▶ [PROMPT]:
Each line of the records that follow must come back exactly, with pictures skipped.

▶ [MATERIAL PROVIDED]:
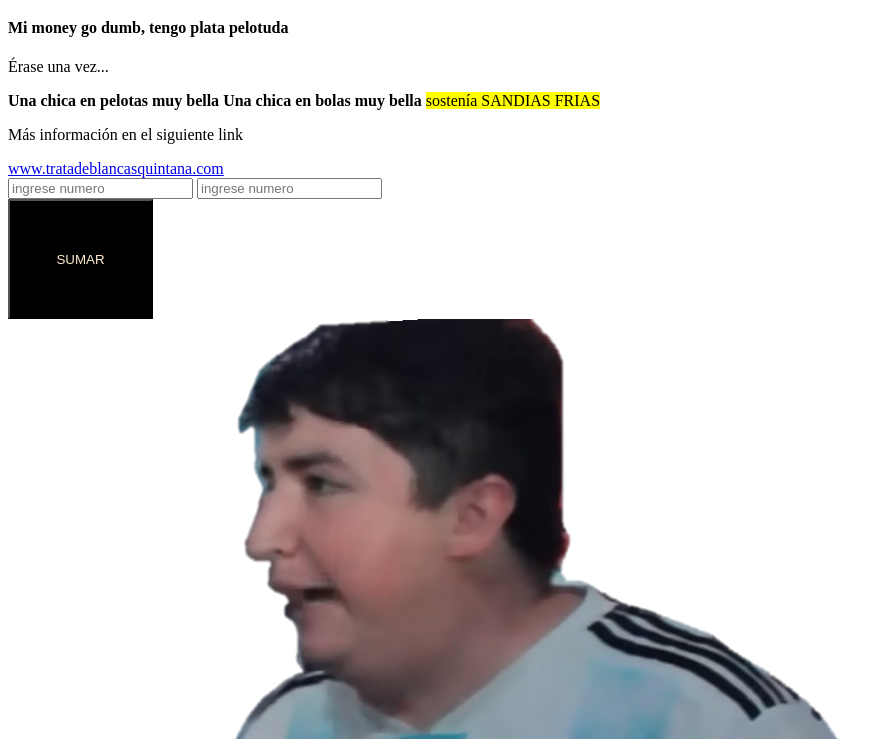
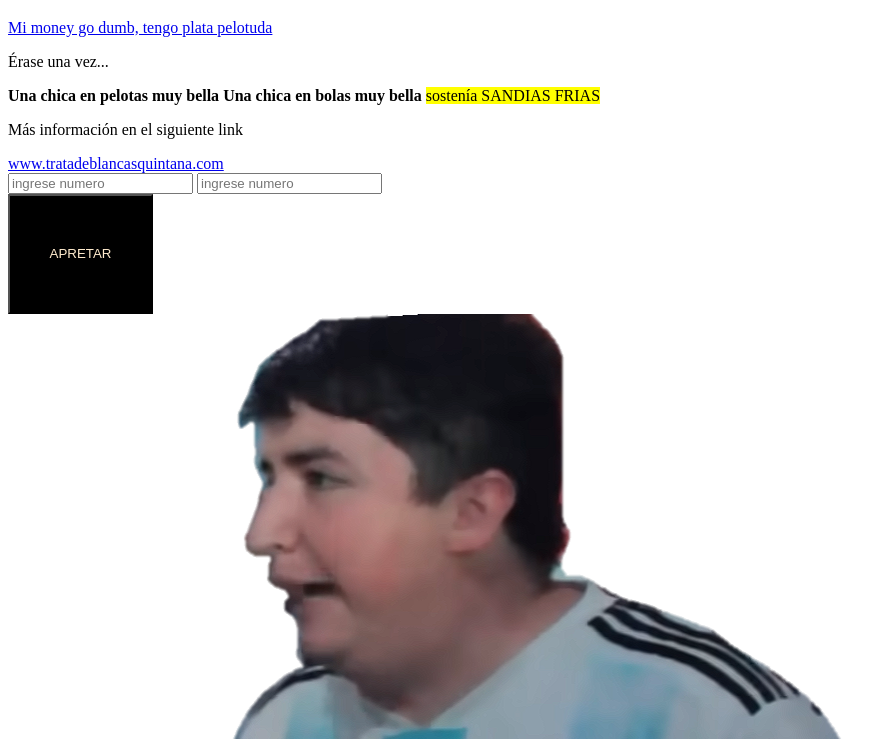
Before and after one commit to aguanteargentina/aguanteargentina, a plain HTML site: page index.html in a window 1280 px wide. Shown: the part 61-800 px from the top of the page, without its empty margins (0-896 px from the left). Drawn offline with Linux system fonts and the light colour scheme.

Commit message:
NEW UPDATE

```diff
--- a/index.html
+++ b/index.html
@@ -9,7 +9,9 @@
   </head>
   <body>
     <h1>AGUANTE ARGENTINA</h1>
-    <h4>Mi money go dumb, tengo plata pelotuda</h4>
+    <a href="https://www.youtube.com/watch?v=9asMQnRyjck"
+      target="_blank">
+      Mi money go dumb, tengo plata pelotuda</a>
     <p>Érase una vez...</p>
     <strong>Una chica en pelotas muy bella </strong>
     <b>Una chica en bolas muy bella</b>
@@ -28,7 +30,7 @@
       <br />
 
       <button id="cerebro" title="añadir al carrito" type="submit">
-        SUMAR
+        APRETAR
       </button>
     </form>
 
```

▶ [YOUR SOLUTION]:
Before and after one commit to aguanteargentina/aguanteargentina, a plain HTML site: page index.html in a window 1280 px wide. Shown: the part 61-800 px from the top of the page, without its empty margins (0-896 px from the left). Drawn offline with Linux system fonts and the light colour scheme.

Commit message:
NEW UPDATE

```diff
--- a/index.html
+++ b/index.html
@@ -9,7 +9,9 @@
   </head>
   <body>
     <h1>AGUANTE ARGENTINA</h1>
-    <h4>Mi money go dumb, tengo plata pelotuda</h4>
+    <a href="https://www.youtube.com/watch?v=9asMQnRyjck"
+      target="_blank">
+      Mi money go dumb, tengo plata pelotuda</a>
     <p>Érase una vez...</p>
     <strong>Una chica en pelotas muy bella </strong>
     <b>Una chica en bolas muy bella</b>
@@ -28,7 +30,7 @@
       <br />
 
       <button id="cerebro" title="añadir al carrito" type="submit">
-        SUMAR
+        APRETAR
       </button>
     </form>
 
```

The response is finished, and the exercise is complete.